Abstract: In the last decades, research has focused on the capabilities of microbes to secrete exopolysaccharides (EPS), because these polymers differ from the commercial ones derived essentially from plants or algae in their numerous valuable qualities. These biopolymers have emerged as new polymeric materials with novel and unique physical characteristics that have found extensive applications. In marine microorganisms the produced EPS provide an instrument to survive in adverse conditions: They are found to envelope the cells by allowing the entrapment of nutrients or the adhesion to solid substrates. Even if the processes of synthesis and release of exopolysaccharides request high-energy investments for the bacterium, these biopolymers permit resistance under extreme environmental conditions. Marine bacteria like Bacillus, Halomonas, Planococcus, Enterobacter, Alteromonas, Pseudoalteromonas, Vibrio, Rhodococcus, Zoogloea but also Archaea as Haloferax and Thermococcus are here described as EPS producers underlining biopolymer hyperproduction, related fermentation strategies including the effects of the chemical composition of the media, the physical parameters of the growth conditions and the genetic and predicted experimental design tools.
This is an open access article distributed under the
Creative Commons Attribution License which permits unrestricted use, distribution,
and reproduction in any medium, provided the original work is properly cited.
Export to BibTeX
MDPI and ACS Style
Finore, I.; Di Donato, P.; Mastascusa, V.; Nicolaus, B.; Poli, A. Fermentation Technologies for the Optimization of Marine Microbial Exopolysaccharide Production.
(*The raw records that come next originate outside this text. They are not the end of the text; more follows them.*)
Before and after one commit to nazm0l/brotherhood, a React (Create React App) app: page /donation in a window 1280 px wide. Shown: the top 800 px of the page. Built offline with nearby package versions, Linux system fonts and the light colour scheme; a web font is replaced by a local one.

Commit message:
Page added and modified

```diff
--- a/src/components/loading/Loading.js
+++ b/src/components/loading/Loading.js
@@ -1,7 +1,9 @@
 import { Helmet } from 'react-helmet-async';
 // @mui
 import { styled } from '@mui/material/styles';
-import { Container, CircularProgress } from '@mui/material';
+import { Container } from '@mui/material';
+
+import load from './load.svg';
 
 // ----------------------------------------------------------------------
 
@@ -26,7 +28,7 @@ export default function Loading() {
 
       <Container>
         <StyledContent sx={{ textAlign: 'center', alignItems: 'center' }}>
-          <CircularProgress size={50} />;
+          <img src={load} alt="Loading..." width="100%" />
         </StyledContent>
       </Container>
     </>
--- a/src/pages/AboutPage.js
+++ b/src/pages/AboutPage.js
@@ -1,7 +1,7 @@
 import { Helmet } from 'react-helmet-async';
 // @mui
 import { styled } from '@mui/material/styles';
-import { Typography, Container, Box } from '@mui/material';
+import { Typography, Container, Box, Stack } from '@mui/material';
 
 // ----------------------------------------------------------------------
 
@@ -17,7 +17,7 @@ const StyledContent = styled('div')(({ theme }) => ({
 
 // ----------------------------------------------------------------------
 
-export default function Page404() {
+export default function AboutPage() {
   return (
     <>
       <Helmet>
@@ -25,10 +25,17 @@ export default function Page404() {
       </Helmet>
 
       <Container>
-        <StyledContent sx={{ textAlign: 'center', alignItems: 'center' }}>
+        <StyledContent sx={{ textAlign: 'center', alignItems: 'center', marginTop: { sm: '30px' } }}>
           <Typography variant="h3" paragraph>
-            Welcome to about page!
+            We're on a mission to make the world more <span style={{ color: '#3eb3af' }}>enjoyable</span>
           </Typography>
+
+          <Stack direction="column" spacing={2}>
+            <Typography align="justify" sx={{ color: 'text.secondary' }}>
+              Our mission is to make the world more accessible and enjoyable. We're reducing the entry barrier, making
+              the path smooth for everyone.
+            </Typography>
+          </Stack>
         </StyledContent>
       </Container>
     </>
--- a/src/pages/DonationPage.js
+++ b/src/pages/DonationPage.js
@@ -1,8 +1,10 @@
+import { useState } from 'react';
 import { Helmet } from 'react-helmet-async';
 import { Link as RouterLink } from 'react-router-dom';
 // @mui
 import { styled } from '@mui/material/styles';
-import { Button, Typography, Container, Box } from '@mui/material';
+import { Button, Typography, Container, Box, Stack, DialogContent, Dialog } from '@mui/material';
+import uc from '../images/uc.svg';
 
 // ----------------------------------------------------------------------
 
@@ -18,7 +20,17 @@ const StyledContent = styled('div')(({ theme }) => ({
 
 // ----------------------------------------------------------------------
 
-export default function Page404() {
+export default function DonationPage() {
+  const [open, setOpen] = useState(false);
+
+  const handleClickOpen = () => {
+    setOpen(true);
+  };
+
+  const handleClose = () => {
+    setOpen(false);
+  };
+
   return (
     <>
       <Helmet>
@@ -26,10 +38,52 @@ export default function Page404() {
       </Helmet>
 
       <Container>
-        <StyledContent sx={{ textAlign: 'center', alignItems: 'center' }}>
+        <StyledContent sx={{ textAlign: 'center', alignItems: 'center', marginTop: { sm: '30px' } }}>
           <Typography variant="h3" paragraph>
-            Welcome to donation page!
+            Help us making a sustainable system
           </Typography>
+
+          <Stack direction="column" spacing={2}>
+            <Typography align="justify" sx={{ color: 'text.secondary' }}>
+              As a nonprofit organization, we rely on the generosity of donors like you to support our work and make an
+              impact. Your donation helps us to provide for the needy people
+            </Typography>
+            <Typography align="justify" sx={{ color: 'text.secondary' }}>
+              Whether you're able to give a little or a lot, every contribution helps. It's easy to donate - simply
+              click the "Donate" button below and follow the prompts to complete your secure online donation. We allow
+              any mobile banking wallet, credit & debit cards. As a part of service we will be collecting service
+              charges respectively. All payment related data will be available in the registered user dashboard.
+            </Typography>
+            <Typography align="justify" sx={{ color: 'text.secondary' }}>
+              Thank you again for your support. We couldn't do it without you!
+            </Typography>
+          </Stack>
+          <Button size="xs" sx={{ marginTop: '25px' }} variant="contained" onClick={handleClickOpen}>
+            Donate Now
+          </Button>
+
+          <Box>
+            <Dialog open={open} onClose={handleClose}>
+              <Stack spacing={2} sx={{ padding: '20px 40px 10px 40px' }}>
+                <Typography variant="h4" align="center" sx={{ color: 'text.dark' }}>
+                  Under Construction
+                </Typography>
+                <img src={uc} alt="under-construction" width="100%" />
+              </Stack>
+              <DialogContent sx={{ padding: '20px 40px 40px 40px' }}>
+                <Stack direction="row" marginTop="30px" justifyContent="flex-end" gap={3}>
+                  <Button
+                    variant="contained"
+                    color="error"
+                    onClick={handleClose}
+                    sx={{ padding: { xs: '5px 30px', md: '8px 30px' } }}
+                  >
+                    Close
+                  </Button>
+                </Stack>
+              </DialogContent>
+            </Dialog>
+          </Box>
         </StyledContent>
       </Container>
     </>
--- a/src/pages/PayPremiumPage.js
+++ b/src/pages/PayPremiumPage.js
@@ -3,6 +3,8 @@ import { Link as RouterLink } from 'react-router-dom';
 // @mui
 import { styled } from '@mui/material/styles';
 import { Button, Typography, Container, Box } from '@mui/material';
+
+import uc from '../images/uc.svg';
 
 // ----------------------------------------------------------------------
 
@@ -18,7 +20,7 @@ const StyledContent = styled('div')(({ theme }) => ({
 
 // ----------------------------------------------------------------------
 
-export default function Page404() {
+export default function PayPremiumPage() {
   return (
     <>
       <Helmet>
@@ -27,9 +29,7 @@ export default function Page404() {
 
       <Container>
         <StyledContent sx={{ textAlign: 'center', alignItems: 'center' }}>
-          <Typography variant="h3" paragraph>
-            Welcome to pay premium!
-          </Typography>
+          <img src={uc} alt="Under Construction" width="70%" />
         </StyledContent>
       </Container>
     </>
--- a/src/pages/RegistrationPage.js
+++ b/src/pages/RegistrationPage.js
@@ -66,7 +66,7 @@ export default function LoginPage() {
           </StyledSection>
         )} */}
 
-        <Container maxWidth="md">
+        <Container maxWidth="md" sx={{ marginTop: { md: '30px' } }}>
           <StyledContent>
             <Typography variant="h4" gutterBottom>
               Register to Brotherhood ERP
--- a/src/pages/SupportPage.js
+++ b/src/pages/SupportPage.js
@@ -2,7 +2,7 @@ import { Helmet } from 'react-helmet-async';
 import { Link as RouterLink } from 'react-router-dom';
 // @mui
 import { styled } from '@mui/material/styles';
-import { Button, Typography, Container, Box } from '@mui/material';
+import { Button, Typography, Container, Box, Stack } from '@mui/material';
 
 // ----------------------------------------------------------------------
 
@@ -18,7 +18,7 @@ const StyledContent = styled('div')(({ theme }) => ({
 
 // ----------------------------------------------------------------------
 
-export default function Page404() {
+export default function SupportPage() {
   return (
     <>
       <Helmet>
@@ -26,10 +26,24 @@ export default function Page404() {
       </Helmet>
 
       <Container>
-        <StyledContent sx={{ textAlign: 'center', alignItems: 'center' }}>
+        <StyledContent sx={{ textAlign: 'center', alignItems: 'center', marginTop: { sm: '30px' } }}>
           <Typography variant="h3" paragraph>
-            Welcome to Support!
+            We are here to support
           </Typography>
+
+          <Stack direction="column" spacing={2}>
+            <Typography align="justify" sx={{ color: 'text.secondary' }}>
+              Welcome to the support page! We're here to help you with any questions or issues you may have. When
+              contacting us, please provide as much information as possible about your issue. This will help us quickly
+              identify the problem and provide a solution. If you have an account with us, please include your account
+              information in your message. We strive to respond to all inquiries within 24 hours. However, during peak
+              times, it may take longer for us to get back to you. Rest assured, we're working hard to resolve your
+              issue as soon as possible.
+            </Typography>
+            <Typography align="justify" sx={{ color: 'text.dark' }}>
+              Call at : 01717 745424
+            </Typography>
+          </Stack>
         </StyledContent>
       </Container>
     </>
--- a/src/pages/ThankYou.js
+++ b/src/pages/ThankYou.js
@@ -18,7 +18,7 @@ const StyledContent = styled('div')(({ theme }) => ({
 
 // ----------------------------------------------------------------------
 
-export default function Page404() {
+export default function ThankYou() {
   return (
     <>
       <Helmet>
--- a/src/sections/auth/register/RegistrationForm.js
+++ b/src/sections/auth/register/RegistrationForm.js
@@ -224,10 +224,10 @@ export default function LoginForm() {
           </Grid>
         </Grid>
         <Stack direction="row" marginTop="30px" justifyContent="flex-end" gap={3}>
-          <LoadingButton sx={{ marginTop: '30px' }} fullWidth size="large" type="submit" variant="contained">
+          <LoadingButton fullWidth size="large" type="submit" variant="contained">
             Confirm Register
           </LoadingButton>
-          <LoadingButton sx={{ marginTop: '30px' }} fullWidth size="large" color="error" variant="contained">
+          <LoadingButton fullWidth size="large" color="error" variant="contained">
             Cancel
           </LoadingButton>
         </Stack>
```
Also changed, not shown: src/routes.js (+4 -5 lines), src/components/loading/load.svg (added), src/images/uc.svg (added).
Mar. Drugs 2014, 12, 3005-3024.
Finore I, Di Donato P, Mastascusa V, Nicolaus B, Poli A. Fermentation Technologies for the Optimization of Marine Microbial Exopolysaccharide Production. Marine Drugs. 2014; 12(5):3005-3024.
Finore, Ilaria; Di Donato, Paola; Mastascusa, Vincenza; Nicolaus, Barbara; Poli, Annarita. 2014. "Fermentation Technologies for the Optimization of Marine Microbial Exopolysaccharide Production." Mar. Drugs 12, no. 5: 3005-3024.